Current Affair – May 5, 2021


  • Group of Seven wealthy democracies discussed how to form a common front towards an increasingly assertive China
  • The nations of the G7  mostly share con­cerns about China but some have different approaches.
  •  Japan has historic tensions with China but has held off on joining Western nations with sanctions, wary of in­ flaming relations with its trading partner.
  • Italy has been seen as one of the most Beijing friendly nations in the West, in 2019 signing up for the Belt and Road Initiative. But Rome joined EU peers in March in summoning the Chinese Ambassador in a row trig­ gered by concerns over treatment of the Uighurs.

What is G7?

  • It is an intergovernmental organisation that was formed in 1975 by the top economies of the time as an informal forum to discuss pressing world issues.
  • The G-7 or ‘Group of Seven’ are Canada, France, Germany, Italy, Japan, the United Kingdom, and the United States. It Canada joined the group in 1976, and the European Union began attending in 1977.
  • The G-7 was known as the ‘G-8’ for several years after the original seven were joined by Russia in 1997. The Group returned to being called G-7 after Russia was expelled as a member in 2014 following the latter’s annexation of the Crimea region of Ukraine.   The G-7 does not have a formal constitution or a fixed headquarters. The decisions taken by leaders during annual summits are non-binding.

The G-7 was known as the ‘G-8’ for several years after the original seven were joined by Russia in 1997. The Group returned to being called G-7 after Russia was expelled as a member in 2014 following the latter’s annexation of the Crimea region of Ukraine.


  • Initially formed as an effort by the US and its allies to discuss economic issues, the G-7 forum has deliberated about several challenges over the decades, such as the oil crashes of the 1970s, the economic changeover of ex-Soviet bloc nations, and many pressing issues such as financial crises, terrorism, arms control, and drug trafficking.
  • The rise of India, China, and Brazil over the past few decades has reduced the G-7’s relevance, whose share in global GDP has now fallen to around 40%.
Source: The Hindu
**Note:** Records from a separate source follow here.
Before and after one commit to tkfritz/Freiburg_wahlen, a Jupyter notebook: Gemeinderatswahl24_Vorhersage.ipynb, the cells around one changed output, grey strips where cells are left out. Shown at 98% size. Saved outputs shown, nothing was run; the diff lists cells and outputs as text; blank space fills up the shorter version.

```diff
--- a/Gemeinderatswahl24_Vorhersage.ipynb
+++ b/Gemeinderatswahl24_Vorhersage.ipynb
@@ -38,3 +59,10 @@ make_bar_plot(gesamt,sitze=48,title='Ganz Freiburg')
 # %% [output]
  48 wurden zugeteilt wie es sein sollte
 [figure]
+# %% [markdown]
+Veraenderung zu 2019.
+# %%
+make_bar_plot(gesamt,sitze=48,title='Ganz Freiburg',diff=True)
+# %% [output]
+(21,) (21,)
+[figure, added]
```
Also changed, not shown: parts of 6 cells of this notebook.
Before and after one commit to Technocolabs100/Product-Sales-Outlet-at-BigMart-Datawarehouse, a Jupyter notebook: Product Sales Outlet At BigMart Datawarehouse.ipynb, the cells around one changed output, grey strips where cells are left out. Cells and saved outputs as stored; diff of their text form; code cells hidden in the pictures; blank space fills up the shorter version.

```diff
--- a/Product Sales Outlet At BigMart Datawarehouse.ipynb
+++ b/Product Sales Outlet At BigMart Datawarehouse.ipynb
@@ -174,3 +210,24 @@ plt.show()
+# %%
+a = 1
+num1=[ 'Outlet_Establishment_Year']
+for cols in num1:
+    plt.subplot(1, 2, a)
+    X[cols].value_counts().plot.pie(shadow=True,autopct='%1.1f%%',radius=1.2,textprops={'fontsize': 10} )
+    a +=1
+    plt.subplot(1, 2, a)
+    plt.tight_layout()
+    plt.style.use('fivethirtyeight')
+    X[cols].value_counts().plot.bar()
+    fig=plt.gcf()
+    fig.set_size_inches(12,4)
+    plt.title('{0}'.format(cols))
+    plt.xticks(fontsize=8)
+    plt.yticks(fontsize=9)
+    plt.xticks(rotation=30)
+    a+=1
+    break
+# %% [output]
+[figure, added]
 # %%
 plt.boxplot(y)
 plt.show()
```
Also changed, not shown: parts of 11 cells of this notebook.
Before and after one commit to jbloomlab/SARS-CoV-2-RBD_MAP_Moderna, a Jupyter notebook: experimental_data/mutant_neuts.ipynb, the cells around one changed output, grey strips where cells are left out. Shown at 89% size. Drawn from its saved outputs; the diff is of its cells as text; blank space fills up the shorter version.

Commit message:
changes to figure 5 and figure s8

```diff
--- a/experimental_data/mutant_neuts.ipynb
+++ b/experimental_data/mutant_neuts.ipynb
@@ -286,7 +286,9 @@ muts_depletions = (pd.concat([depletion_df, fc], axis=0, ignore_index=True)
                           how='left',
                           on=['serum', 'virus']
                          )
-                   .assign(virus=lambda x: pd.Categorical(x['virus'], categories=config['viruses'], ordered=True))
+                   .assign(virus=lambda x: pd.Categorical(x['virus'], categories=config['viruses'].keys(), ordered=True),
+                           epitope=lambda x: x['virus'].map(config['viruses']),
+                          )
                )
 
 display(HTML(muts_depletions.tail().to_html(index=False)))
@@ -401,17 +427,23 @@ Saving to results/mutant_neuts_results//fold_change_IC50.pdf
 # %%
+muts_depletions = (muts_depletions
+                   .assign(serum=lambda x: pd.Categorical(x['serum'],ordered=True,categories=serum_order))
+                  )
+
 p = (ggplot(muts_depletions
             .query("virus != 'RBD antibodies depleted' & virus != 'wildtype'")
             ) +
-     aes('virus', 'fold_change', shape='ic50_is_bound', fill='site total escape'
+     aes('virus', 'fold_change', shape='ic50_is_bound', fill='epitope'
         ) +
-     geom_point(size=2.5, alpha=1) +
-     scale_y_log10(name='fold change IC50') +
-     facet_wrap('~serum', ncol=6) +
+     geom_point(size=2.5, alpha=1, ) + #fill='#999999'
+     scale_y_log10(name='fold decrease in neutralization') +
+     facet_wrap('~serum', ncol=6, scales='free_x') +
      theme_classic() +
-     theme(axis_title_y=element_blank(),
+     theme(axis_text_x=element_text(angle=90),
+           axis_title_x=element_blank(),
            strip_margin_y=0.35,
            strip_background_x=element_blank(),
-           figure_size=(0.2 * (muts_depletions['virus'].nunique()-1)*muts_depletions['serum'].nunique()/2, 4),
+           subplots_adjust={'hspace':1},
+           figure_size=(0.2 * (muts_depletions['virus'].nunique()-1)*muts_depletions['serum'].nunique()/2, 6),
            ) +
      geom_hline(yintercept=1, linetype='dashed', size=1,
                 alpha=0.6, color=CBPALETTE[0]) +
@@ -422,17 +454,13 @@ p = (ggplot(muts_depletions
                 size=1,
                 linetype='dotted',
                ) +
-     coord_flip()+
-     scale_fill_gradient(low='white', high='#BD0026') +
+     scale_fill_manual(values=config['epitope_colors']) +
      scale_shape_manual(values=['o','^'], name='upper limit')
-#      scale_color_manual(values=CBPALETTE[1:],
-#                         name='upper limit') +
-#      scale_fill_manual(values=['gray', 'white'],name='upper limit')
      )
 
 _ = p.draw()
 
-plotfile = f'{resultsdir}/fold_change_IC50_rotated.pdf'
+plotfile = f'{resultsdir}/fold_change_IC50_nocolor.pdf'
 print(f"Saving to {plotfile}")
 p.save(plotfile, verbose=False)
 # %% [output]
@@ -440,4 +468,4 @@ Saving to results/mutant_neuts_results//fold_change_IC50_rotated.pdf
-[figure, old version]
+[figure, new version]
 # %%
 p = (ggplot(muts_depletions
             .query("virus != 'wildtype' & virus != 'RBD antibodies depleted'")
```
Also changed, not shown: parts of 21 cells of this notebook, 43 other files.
5G Trial

  • The Department of Telecom­munications (DoT)  gave permission to Tele­com Service Providers (TSPs) to conduct trials for the use and application of 5G technology.
  • This formally leaves out Chinese companies like Hua­wei and ZTE from the 5G race in India.
  • The applicant TSPs in­clude Bharti Airtel, Re­liance JioInfocomm, Vo­dafone Idea and MTNL. These TSPs have tied up with original equipment ma­nufacturers and technology providers, which are Erics­son, Nokia, Samsung and C­ DOT.

Duration of trial

  • The duration of the trials is for 6 months, which in­cludes a time period of 2 months for the procurement and setting up of the equip­ment.
  • Each TSP will have to con­duct trials in rural and semi­urban settings also, in addi­tion to urban settings. It is to ensure that the benefit of 5G tech­nology proliferates across the country and is not con­ fined to the urban areas.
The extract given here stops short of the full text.